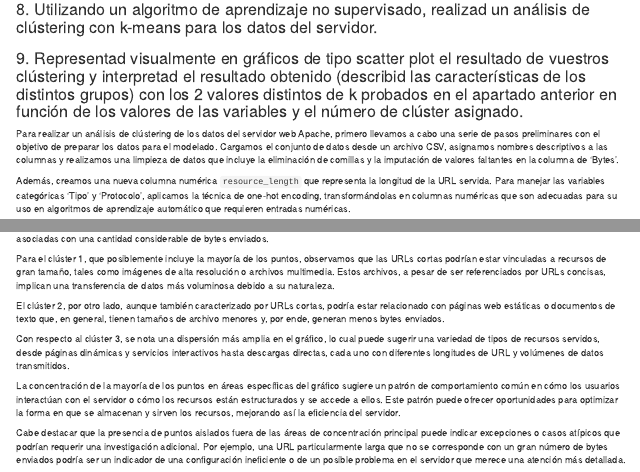
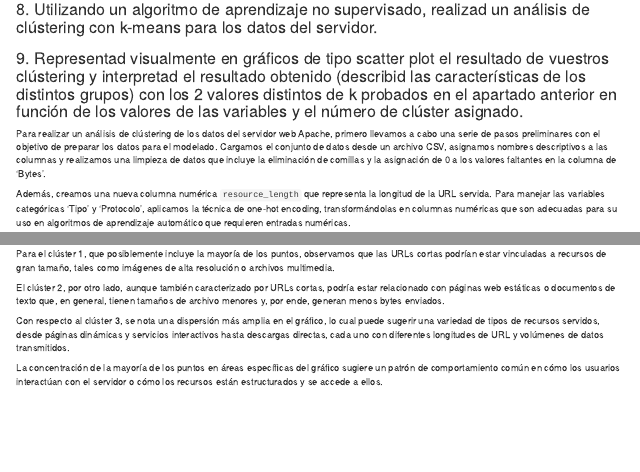
Before and after one commit to ddc12300/practica-dds-2, an R Markdown document (Practica 2.Rmd): the page in a window 1100 px wide, from 9220 px down, and a second part further down, joined at a grey line. Rendered offline with R 4.5, knitr and Pandoc, with nearby package versions; some code elsewhere in the file could not run offline; common packages that the code uses without loading them are loaded.

Commit message:
Redactar

````diff
--- a/Practica 2.Rmd
+++ b/Practica 2.Rmd
@@ -523,11 +523,14 @@ Finalmente, se crea el gráfico que muestra la cantidad de peticiones hechas en
 
 ### 9. Representad visualmente en gráficos de tipo scatter plot el resultado de vuestros clústering y interpretad el resultado obtenido (describid las características de los distintos grupos) con los 2 valores distintos de k probados en el apartado anterior en función de los valores de las variables y el número de clúster asignado.
 
-Para realizar un análisis de clústering de los datos del servidor web Apache, primero llevamos a cabo una serie de pasos preliminares con el objetivo de preparar los datos para el modelado. Cargamos el conjunto de datos desde un archivo CSV, asignamos nombres descriptivos a las columnas y realizamos una limpieza de datos que incluye la eliminación de comillas y la imputación de valores faltantes en la columna de 'Bytes'.
+Para realizar un análisis de clústering de los datos del servidor web Apache, primero llevamos a cabo una serie de pasos preliminares con el objetivo de preparar los datos para el modelado.
+Cargamos el conjunto de datos desde un archivo CSV, asignamos nombres descriptivos a las columnas y realizamos una limpieza de datos que incluye la eliminación de comillas y la asignación de 0 a los valores faltantes en la columna de 'Bytes'.
 
-Además, creamos una nueva columna numérica `resource_length` que representa la longitud de la URL servida. Para manejar las variables categóricas 'Tipo' y 'Protocolo', aplicamos la técnica de one-hot encoding, transformándolas en columnas numéricas que son adecuadas para su uso en algoritmos de aprendizaje automático que requieren entradas numéricas.
+Además, creamos una nueva columna numérica `resource_length` que representa la longitud de la URL servida.
+Para manejar las variables categóricas 'Tipo' y 'Protocolo', aplicamos la técnica de one-hot encoding, transformándolas en columnas numéricas que son adecuadas para su uso en algoritmos de aprendizaje automático que requieren entradas numéricas.
 
-Con los datos preparados, ejecutamos el algoritmo k-means para dos números diferentes de clústeres (k=2 y k=3) y agregamos las asignaciones de clúster resultantes al data frame original. Para visualizar los resultados del clústering, generamos gráficos de dispersión con `ggplot2`, utilizando la longitud de la URL y los bytes enviados como ejes, y coloreando los puntos según el clúster asignado.
+Con los datos preparados, ejecutamos el algoritmo k-means para dos números diferentes de clústeres (k=2 y k=3) y agregamos las asignaciones de clúster resultantes al data frame original.
+Para visualizar los resultados del clústering, generamos gráficos de dispersión con `ggplot2`, utilizando la longitud de la URL y los bytes enviados como ejes, y coloreando los puntos según el clúster asignado.
 
 ```{r}
 library(dplyr)
@@ -597,14 +600,13 @@ ggplot(epa_http, aes(x = resource_length, y = Bytes, color = as.factor(cluster_k
   theme_minimal()
 ```
 
-Siguiendo el análisis de clústering realizado con el algoritmo k-means y basándonos en los resultados para k=2 y k=3, hemos descubierto patrones interesantes en la distribución de nuestros datos. Los gráficos de dispersión generados muestran una agrupación predominante de puntos en la región inferior para ambos grupos de clústeres, lo cual revela que un gran número de URLs, a pesar de su corta longitud, están asociadas con una cantidad considerable de bytes enviados.
+Siguiendo el análisis de clústering realizado con el algoritmo k-means y basándonos en los resultados para k=2 y k=3, hemos descubierto patrones interesantes en la distribución de nuestros datos.
+Los gráficos de dispersión generados muestran una agrupación predominante de puntos en la región inferior para ambos grupos de clústeres, lo cual revela que un gran número de URLs, a pesar de su corta longitud, están asociadas con una cantidad considerable de bytes enviados.
 
-Para el clúster 1, que posiblemente incluye la mayoría de los puntos, observamos que las URLs cortas podrían estar vinculadas a recursos de gran tamaño, tales como imágenes de alta resolución o archivos multimedia. Estos archivos, a pesar de ser referenciados por URLs concisas, implican una transferencia de datos más voluminosa debido a su naturaleza.
+Para el clúster 1, que posiblemente incluye la mayoría de los puntos, observamos que las URLs cortas podrían estar vinculadas a recursos de gran tamaño, tales como imágenes de alta resolución o archivos multimedia.
 
 El clúster 2, por otro lado, aunque también caracterizado por URLs cortas, podría estar relacionado con páginas web estáticas o documentos de texto que, en general, tienen tamaños de archivo menores y, por ende, generan menos bytes enviados.
 
 Con respecto al clúster 3, se nota una dispersión más amplia en el gráfico, lo cual puede sugerir una variedad de tipos de recursos servidos, desde páginas dinámicas y servicios interactivos hasta descargas directas, cada uno con diferentes longitudes de URL y volúmenes de datos transmitidos.
 
-La concentración de la mayoría de los puntos en áreas específicas del gráfico sugiere un patrón de comportamiento común en cómo los usuarios interactúan con el servidor o cómo los recursos están estructurados y se accede a ellos. Este patrón puede ofrecer oportunidades para optimizar la forma en que se almacenan y sirven los recursos, mejorando así la eficiencia del servidor.
-
-Cabe destacar que la presencia de puntos aislados fuera de las áreas de concentración principal puede indicar excepciones o casos atípicos que podrían requerir una investigación adicional. Por ejemplo, una URL particularmente larga que no se corresponde con un gran número de bytes enviados podría ser un indicador de una configuración ineficiente o de un posible problema en el servidor que merece una atención más detallada.
+La concentración de la mayoría de los puntos en áreas específicas del gráfico sugiere un patrón de comportamiento común en cómo los usuarios interactúan con el servidor o cómo los recursos están estructurados y se accede a ellos.
````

◆ TASK OBJECTIVE: Write the lines above out again exactly, without any of their pictures.

◆ EXERCISE SOLUTION:
Before and after one commit to ddc12300/practica-dds-2, an R Markdown document (Practica 2.Rmd): the page in a window 1100 px wide, from 9220 px down, and a second part further down, joined at a grey line. Rendered offline with R 4.5, knitr and Pandoc, with nearby package versions; some code elsewhere in the file could not run offline; common packages that the code uses without loading them are loaded.

Commit message:
Redactar

````diff
--- a/Practica 2.Rmd
+++ b/Practica 2.Rmd
@@ -523,11 +523,14 @@ Finalmente, se crea el gráfico que muestra la cantidad de peticiones hechas en
 
 ### 9. Representad visualmente en gráficos de tipo scatter plot el resultado de vuestros clústering y interpretad el resultado obtenido (describid las características de los distintos grupos) con los 2 valores distintos de k probados en el apartado anterior en función de los valores de las variables y el número de clúster asignado.
 
-Para realizar un análisis de clústering de los datos del servidor web Apache, primero llevamos a cabo una serie de pasos preliminares con el objetivo de preparar los datos para el modelado. Cargamos el conjunto de datos desde un archivo CSV, asignamos nombres descriptivos a las columnas y realizamos una limpieza de datos que incluye la eliminación de comillas y la imputación de valores faltantes en la columna de 'Bytes'.
+Para realizar un análisis de clústering de los datos del servidor web Apache, primero llevamos a cabo una serie de pasos preliminares con el objetivo de preparar los datos para el modelado.
+Cargamos el conjunto de datos desde un archivo CSV, asignamos nombres descriptivos a las columnas y realizamos una limpieza de datos que incluye la eliminación de comillas y la asignación de 0 a los valores faltantes en la columna de 'Bytes'.
 
-Además, creamos una nueva columna numérica `resource_length` que representa la longitud de la URL servida. Para manejar las variables categóricas 'Tipo' y 'Protocolo', aplicamos la técnica de one-hot encoding, transformándolas en columnas numéricas que son adecuadas para su uso en algoritmos de aprendizaje automático que requieren entradas numéricas.
+Además, creamos una nueva columna numérica `resource_length` que representa la longitud de la URL servida.
+Para manejar las variables categóricas 'Tipo' y 'Protocolo', aplicamos la técnica de one-hot encoding, transformándolas en columnas numéricas que son adecuadas para su uso en algoritmos de aprendizaje automático que requieren entradas numéricas.
 
-Con los datos preparados, ejecutamos el algoritmo k-means para dos números diferentes de clústeres (k=2 y k=3) y agregamos las asignaciones de clúster resultantes al data frame original. Para visualizar los resultados del clústering, generamos gráficos de dispersión con `ggplot2`, utilizando la longitud de la URL y los bytes enviados como ejes, y coloreando los puntos según el clúster asignado.
+Con los datos preparados, ejecutamos el algoritmo k-means para dos números diferentes de clústeres (k=2 y k=3) y agregamos las asignaciones de clúster resultantes al data frame original.
+Para visualizar los resultados del clústering, generamos gráficos de dispersión con `ggplot2`, utilizando la longitud de la URL y los bytes enviados como ejes, y coloreando los puntos según el clúster asignado.
 
 ```{r}
 library(dplyr)
@@ -597,14 +600,13 @@ ggplot(epa_http, aes(x = resource_length, y = Bytes, color = as.factor(cluster_k
   theme_minimal()
 ```
 
-Siguiendo el análisis de clústering realizado con el algoritmo k-means y basándonos en los resultados para k=2 y k=3, hemos descubierto patrones interesantes en la distribución de nuestros datos. Los gráficos de dispersión generados muestran una agrupación predominante de puntos en la región inferior para ambos grupos de clústeres, lo cual revela que un gran número de URLs, a pesar de su corta longitud, están asociadas con una cantidad considerable de bytes enviados.
+Siguiendo el análisis de clústering realizado con el algoritmo k-means y basándonos en los resultados para k=2 y k=3, hemos descubierto patrones interesantes en la distribución de nuestros datos.
+Los gráficos de dispersión generados muestran una agrupación predominante de puntos en la región inferior para ambos grupos de clústeres, lo cual revela que un gran número de URLs, a pesar de su corta longitud, están asociadas con una cantidad considerable de bytes enviados.
 
-Para el clúster 1, que posiblemente incluye la mayoría de los puntos, observamos que las URLs cortas podrían estar vinculadas a recursos de gran tamaño, tales como imágenes de alta resolución o archivos multimedia. Estos archivos, a pesar de ser referenciados por URLs concisas, implican una transferencia de datos más voluminosa debido a su naturaleza.
+Para el clúster 1, que posiblemente incluye la mayoría de los puntos, observamos que las URLs cortas podrían estar vinculadas a recursos de gran tamaño, tales como imágenes de alta resolución o archivos multimedia.
 
 El clúster 2, por otro lado, aunque también caracterizado por URLs cortas, podría estar relacionado con páginas web estáticas o documentos de texto que, en general, tienen tamaños de archivo menores y, por ende, generan menos bytes enviados.
 
 Con respecto al clúster 3, se nota una dispersión más amplia en el gráfico, lo cual puede sugerir una variedad de tipos de recursos servidos, desde páginas dinámicas y servicios interactivos hasta descargas directas, cada uno con diferentes longitudes de URL y volúmenes de datos transmitidos.
 
-La concentración de la mayoría de los puntos en áreas específicas del gráfico sugiere un patrón de comportamiento común en cómo los usuarios interactúan con el servidor o cómo los recursos están estructurados y se accede a ellos. Este patrón puede ofrecer oportunidades para optimizar la forma en que se almacenan y sirven los recursos, mejorando así la eficiencia del servidor.
-
-Cabe destacar que la presencia de puntos aislados fuera de las áreas de concentración principal puede indicar excepciones o casos atípicos que podrían requerir una investigación adicional. Por ejemplo, una URL particularmente larga que no se corresponde con un gran número de bytes enviados podría ser un indicador de una configuración ineficiente o de un posible problema en el servidor que merece una atención más detallada.
+La concentración de la mayoría de los puntos en áreas específicas del gráfico sugiere un patrón de comportamiento común en cómo los usuarios interactúan con el servidor o cómo los recursos están estructurados y se accede a ellos.
````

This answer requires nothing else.